The sweltering old bus stops at a deserted gravelly patch 15 kilometers from my destination. There’s no road to Cabo Polonio, an outpost surrounded by sand dunes and rumored to have no running water or electricity, thus putting it even further off the grid than Panagea Estancia. I’d been warned against staying overnight because of the rugged physical realities—but that only made me more determined to go. An inner compass is drawing me toward what is raw and wild.
I climb aboard one of the infrequently scheduled giant dune buggies that take people to the settlement. It claws and rumbles over the sandy ridges for half an hour, then bursts onto the beach in a Mad Max–meets–Gilligan’s Island fury before skirting roiling surf and dead baby sea lions, both results of last night’s storm. I’m sitting on the buggy’s roof, loving the gusty ride, when a smattering of dwellings on the edge of the Atlantic comes into view. They are rickety, colorful structures anchored, it seems, only by ingenuity and the rainwater barrels on their roofs. I drop my pack on a bunk in a hostel and head outside. A young woman gazes at the ocean while pedaling a rusty stationary bike that powers a decrepit washing machine. I figure Cabo Polonio is the sort of place where young people sell braided bracelets for a few months before moving on. Then I meet Roberto, one of 80 or so residents, who is in his midfifties and has a rasping voice and a shoulder contorted by an old injury. At first, I think, This guy is running away from something. But over the sound of surf, I come to understand the opposite is true. Roberto describes his British education and his former life as a restaurateur in Uruguay’s capital, Montevideo. He talks about visiting Cabo Polonio a few times and crying when he left, not understanding why. After a divorce, he felt free to return here and live permanently, which he has done happily for a decade. “I found a place for myself in the world,” he says. “And it is Cabo Polonio.” Roberto’s eyes twinkle, and his shoulder relaxes when he speaks about his grown daughter and his fiery Appaloosa. The horse, he says, is a force of nature. “Do you want to ride her?” he asks.

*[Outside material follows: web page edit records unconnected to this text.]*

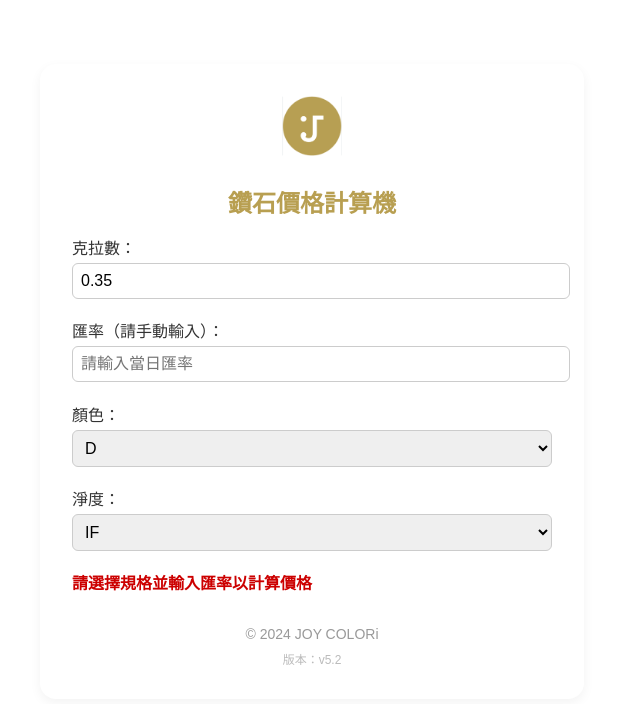
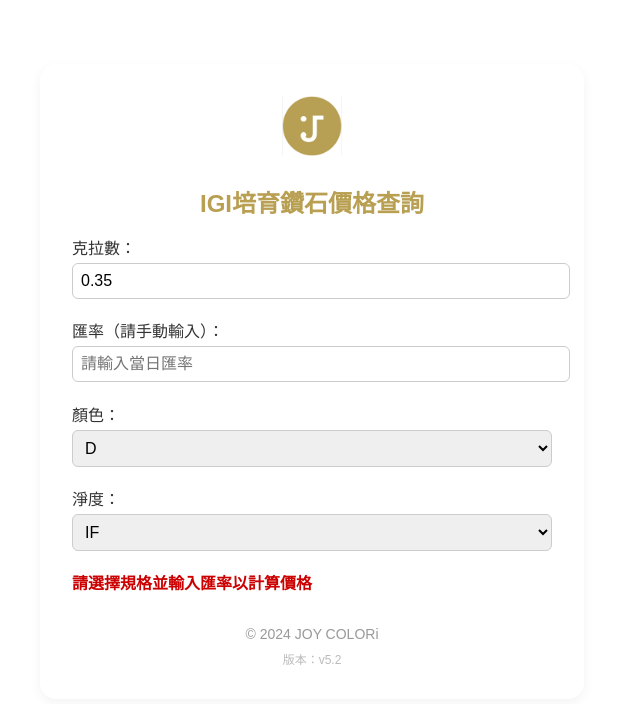
Before and after one commit to ALUXEJulia/diamond-calculator, a React (Create React App) app: page / in a window 1280 px wide. Shown: the top 704 px of the page, without its empty margins (328-968 px from the left). Built offline with nearby package versions, Linux system fonts and the light colour scheme.

Commit message:
Add files via upload

```diff
--- a/public/index.html
+++ b/public/index.html
@@ -1 +1,10 @@
-<!DOCTYPE html><html><head><meta charset="UTF-8"><title>鑽石計算機</title></head><body><div id="root"></div></body></html>
+<!DOCTYPE html>
+<html>
+  <head>
+    <meta charset="UTF-8">
+    <title>IGI培育鑽石價格查詢</title>
+  </head>
+  <body>
+    <div id="root"></div>
+  </body>
+</html>
--- a/src/App.js
+++ b/src/App.js
@@ -45,7 +45,7 @@ export default function App() {
     <div className="container">
       <header>
         <img src="/logo.png" alt="logo" className="logo" />
-        <h1>鑽石價格計算機</h1>
+        <h1>IGI培育鑽石價格查詢</h1>
       </header>
       <main>
         <div className="input-group">
```
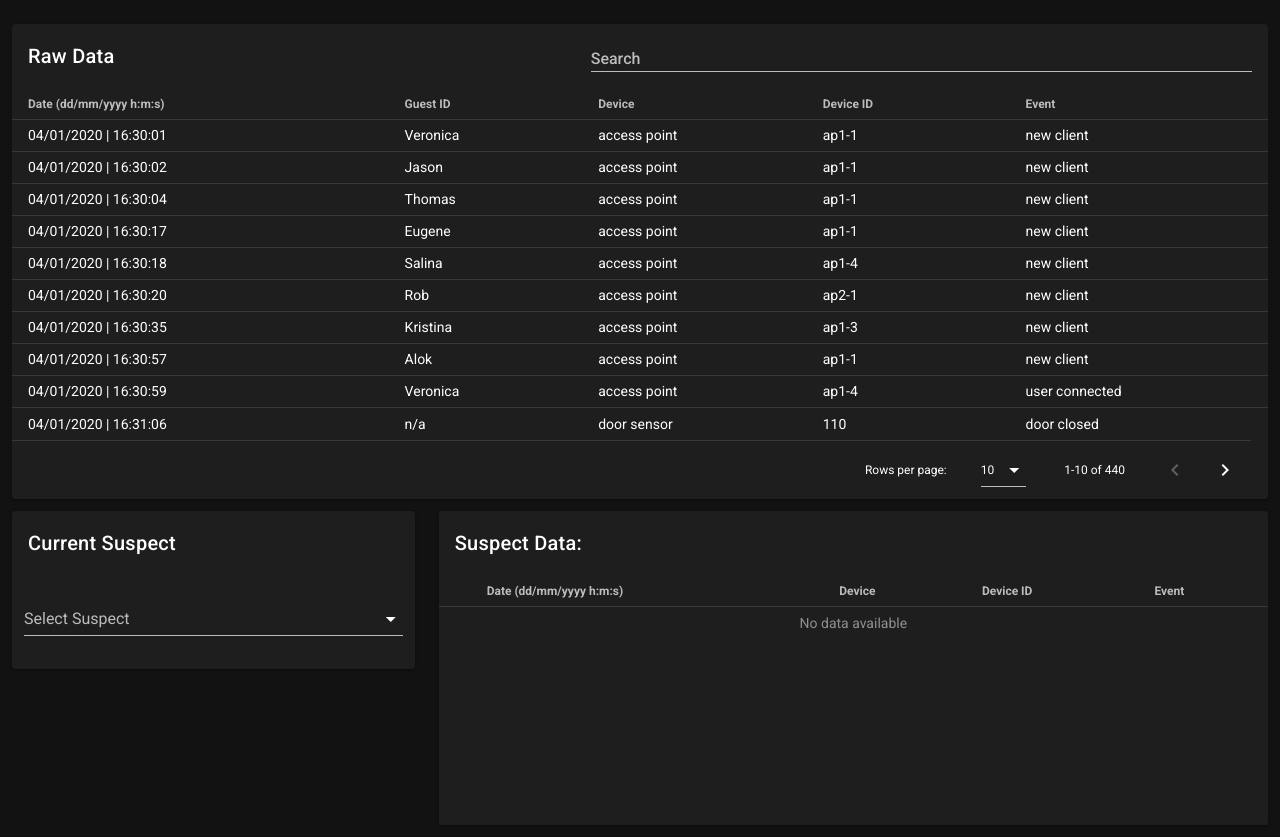
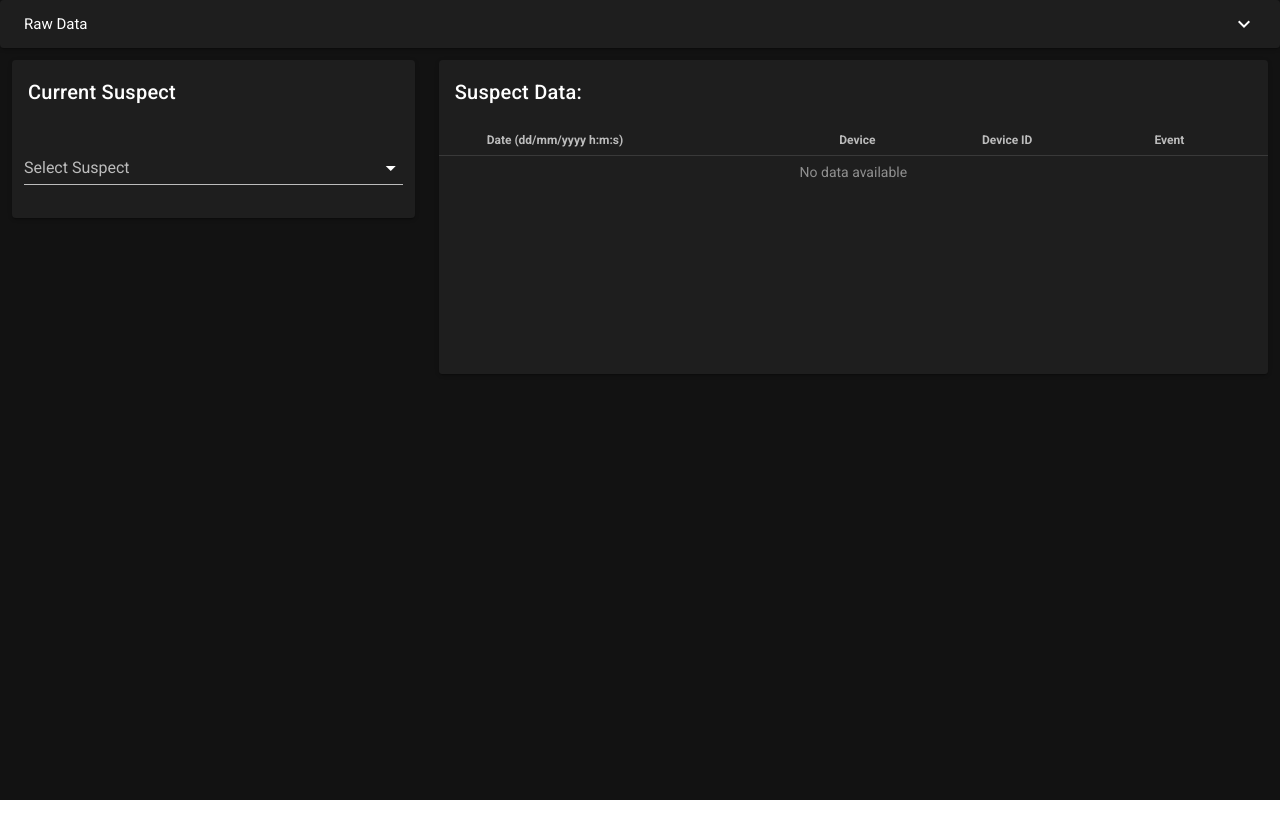
Before and after one commit to trananh-khoa/m3app, a Vue app: page / in a window 1280 px wide. After the commit the page ends 800 px from the top, so only its background shows below. Built offline with nearby package versions, Linux system fonts and the light colour scheme.

Commit message:
Added control for raw data visibility

```diff
--- a/src/components/DataTable.vue
+++ b/src/components/DataTable.vue
@@ -1,8 +1,10 @@
 <template>
-  <v-card class='datatable-card' raised>
+  <v-expansion-panels>
+    <v-expansion-panel>
+      <v-expansion-panel-header>Raw Data</v-expansion-panel-header>
+      <v-expansion-panel-content>
+        <v-card class='datatable-card' flat>
           <v-card-title>
-      Raw Data
-      <v-spacer></v-spacer>
             <v-text-field
               v-model='search'
               dense
@@ -21,6 +23,10 @@
           >
           </v-data-table>
         </v-card>
+      </v-expansion-panel-content>
+    </v-expansion-panel>
+  </v-expansion-panels>
+
 </template>
 
 <script>
```
Lines whose indentation alone changed are shown as unchanged.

After 15 hellfire minutes of snorting, bucking and resisting, the Appaloosa has finally stopped trying to dash me to the ground. We are both worn out, panting in a taut moment of truth on the deserted beach as Roberto watches us from a long distance, smoking in the shade of a lonely tree.
I can get off or parlay the moment. Riding a horse through an Illinois cornfield has been a hazy iconic image in my psyche, but here and now I’m given the chance to call up that girl for real.
I notice the exceptional sparkle in the rollicking blue surf and the sleek sand dunes that hug the beach. I push aside the useless long stirrups and grip the horse with my strong legs. I let go of the back rim of the saddle, and a strain of visceral sureness climbs out of my muscle memory—and it’s as if the horse feels it, too. I click, and squeeze her sides; she responds with might and respect.